In 2016, Minnesota churches gave $10.7 million, including apportionments, to serve others; this represents a 4 percent increase from 2015. We now stand at more than $3.7 million given or pledged to our Reach · Renew · Rejoice initiative.
All of these provide evidence of the Spirit’s work among us, but the infusing of the Spirit goes far beyond just numbers, Ough said. The work of the Spirit is to fill what Pascal called the “God-shaped emptiness inside us.”
“We are incorporated into God’s mission—we become a part of God’s reconciling, transformative mission—through the Holy Spirit living within us,” Ough said, adding that his unceasing breath prayer is simply, “Come, Holy Spirit. Come; fill me.”
Standing in the way of such fullness, however, are any number of things that might crowd the space in which the Spirit might work. Fears, doubts, and feelings of insecurity block God’s ability to flood churches and leaders with imagination. Deceit and resistance to change stifle God’s purposes. Exclusionary practices, prejudice, scarcity, and complacency also keep God’s people from living fully and joyfully.
“Here is the gospel truth: When our hearts are filled with the fullness of God…they overflow with love,” said Ough. “The love must go somewhere; it cannot be contained. That is what happened at Pentecost. This is what gave rise to the Acts 2 church. This is what fueled the Christ movement. When the God-shaped emptiness that only God can fill is filled with the fullness of God, everything is turned upside-down.”
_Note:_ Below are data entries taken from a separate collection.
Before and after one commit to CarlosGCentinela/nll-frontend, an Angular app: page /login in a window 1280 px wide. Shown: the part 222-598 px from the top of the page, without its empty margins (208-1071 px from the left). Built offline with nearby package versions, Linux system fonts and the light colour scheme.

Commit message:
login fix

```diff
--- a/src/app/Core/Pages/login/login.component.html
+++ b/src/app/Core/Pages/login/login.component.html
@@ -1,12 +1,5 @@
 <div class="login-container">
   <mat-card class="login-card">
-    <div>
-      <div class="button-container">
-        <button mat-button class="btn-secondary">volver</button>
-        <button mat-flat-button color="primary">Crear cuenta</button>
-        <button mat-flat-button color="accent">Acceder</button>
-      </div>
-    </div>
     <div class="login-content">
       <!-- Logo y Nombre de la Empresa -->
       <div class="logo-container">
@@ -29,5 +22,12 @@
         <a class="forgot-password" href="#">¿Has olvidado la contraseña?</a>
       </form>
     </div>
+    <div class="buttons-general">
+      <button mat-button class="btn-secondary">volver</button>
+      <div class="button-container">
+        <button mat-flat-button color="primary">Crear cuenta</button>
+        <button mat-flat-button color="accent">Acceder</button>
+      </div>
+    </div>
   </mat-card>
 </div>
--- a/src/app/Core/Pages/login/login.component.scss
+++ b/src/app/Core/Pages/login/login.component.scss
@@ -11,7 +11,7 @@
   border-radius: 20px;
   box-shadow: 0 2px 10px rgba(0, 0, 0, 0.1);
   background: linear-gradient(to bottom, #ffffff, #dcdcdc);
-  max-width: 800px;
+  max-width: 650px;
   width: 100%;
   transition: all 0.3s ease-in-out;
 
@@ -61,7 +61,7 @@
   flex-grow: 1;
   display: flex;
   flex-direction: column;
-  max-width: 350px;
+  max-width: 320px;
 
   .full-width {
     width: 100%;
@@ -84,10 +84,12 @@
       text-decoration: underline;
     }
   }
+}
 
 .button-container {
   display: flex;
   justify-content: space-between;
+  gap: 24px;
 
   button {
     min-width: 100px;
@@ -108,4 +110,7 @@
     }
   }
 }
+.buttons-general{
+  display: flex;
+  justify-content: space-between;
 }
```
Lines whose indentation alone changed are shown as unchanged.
Christa Meland is director of communications for the Minnesota Annual Conference of the United Methodist Church.
Minnesota Annual Conference of the United Methodist Church